Michael Woods said he could not have dreamt of winning a World Championship bronze medal when working as a bank teller just a few years ago.
The Canadian made the decisive move and placed third behind Spain’s Alejandro Valverde and Frenchman Romain Bardet in Innsbruck, Austria, on Sunday.
The bronze medal comes just three weeks after Woods won his first Grand Tour stage at the Vuelta a España.
“To be a bronze medallist at the World Championships is not something that I could have dreamt of when I was working behind a teller stand at a bank a few years ago,” the 31-year-old from Toronto explained.

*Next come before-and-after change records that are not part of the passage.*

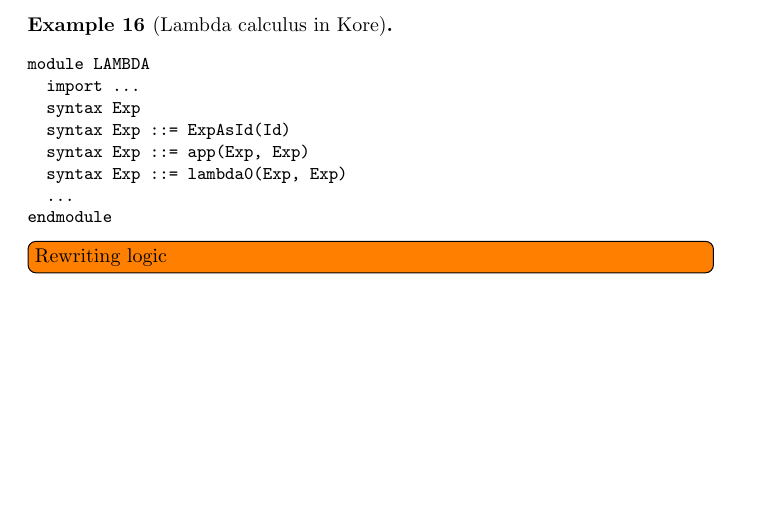
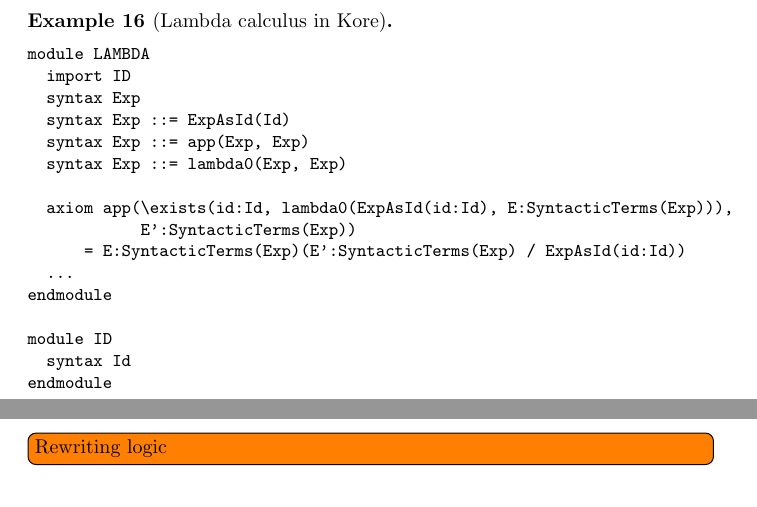
Before and after one commit to runtimeverification/haskell-backend, a LaTeX document (semantics_of_k/main.tex): part of page 7 of 10 before the commit and two parts of pages 7 and 8 of 10 after it, the two joined at a grey line, cut so that both start at the same text, the shorter picture padded with empty space. Compiled offline with pdfLaTeX.

Commit message:
finish lambda example in Kore

```diff
--- a/semantics_of_k/main.tex
+++ b/semantics_of_k/main.tex
@@ -295,12 +295,20 @@
 \quad
 \begin{Verbatim}[fontsize=\small]
 module LAMBDA
-  import ...
+  import ID
   syntax Exp
   syntax Exp ::= ExpAsId(Id)
   syntax Exp ::= app(Exp, Exp)
   syntax Exp ::= lambda0(Exp, Exp)
+
+  axiom app(\exists(id:Id, lambda0(ExpAsId(id:Id), E:SyntacticTerms(Exp))),
+            E':SyntacticTerms(Exp))
+      = E:SyntacticTerms(Exp)(E':SyntacticTerms(Exp) / ExpAsId(id:Id))
   ...
+endmodule
+
+module ID
+  syntax Id
 endmodule
 \end{Verbatim}
 \end{example}
```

“I think I started to show glimpses of these types of performances last year. This year, I’ve really stepped up my consistency and shown that now, as long as I am healthy, I can contend against the best riders in the world.”
Woods competed as a runner until an injury forced him to quit at 20 years old. He finished his university degree in English and worked at a running shoe store and as a bank teller.
Only by chance, picking up his father’s bike, did he start racing.
A string of top North American and European results landed him a spot on EF Education First-Drapac, then called Cannondale.
Over the last two years, he made huge leaps ahead, riding with Chris Froome in several mountain stages of the 2017 Vuelta a España and this year in the Spanish tour, winning a stage.
“This confidence and inner-belief has made racing at the WorldTour a lot less scary and a lot more fun,” Woods said.
“When I first started racing at this level, I spent half of my races in fear of crashing or getting dropped. I’m seeing bike racing far differently, and when it goes well, it is damn fun.”
Woods blasted away on the final climb of the Austrian course on Sunday. Italian Gianni Moscon and Dutchman Tom Dumoulin lost ground. Dumoulin rejoined later on the flat.
“I was disappointed in the immediate aftermath. I can’t believe that I’m saying that now, but that’s how I truly felt when I crossed the line,” explained Woods.
“At 200 metres to go, I thought I was going to beat Valverde, but once I started to cramp, my chances faded away.
“No matter how good you are, you won’t find yourself in a race-winning position with 300 meters to go that often at a World Championships. To be that close and have it go out the window because of cramping, in that moment, it was disappointing.
“After having 24 hours to think about it, I’m over the moon. I didn’t sleep last night. That’s how excited I was.”
Woods races this weekend at the Giro dell’Emilia and closes out his season at Il Lombardia.
“[I] start shifting my focus to next year, I just hope I can continue to learn from these past results,” he added.
“I’m aim to use this perspective to continue my progression in this sport and inspire more kids to get on bikes and more fans to cheer for a Canadian kicking it in the WorldTour.”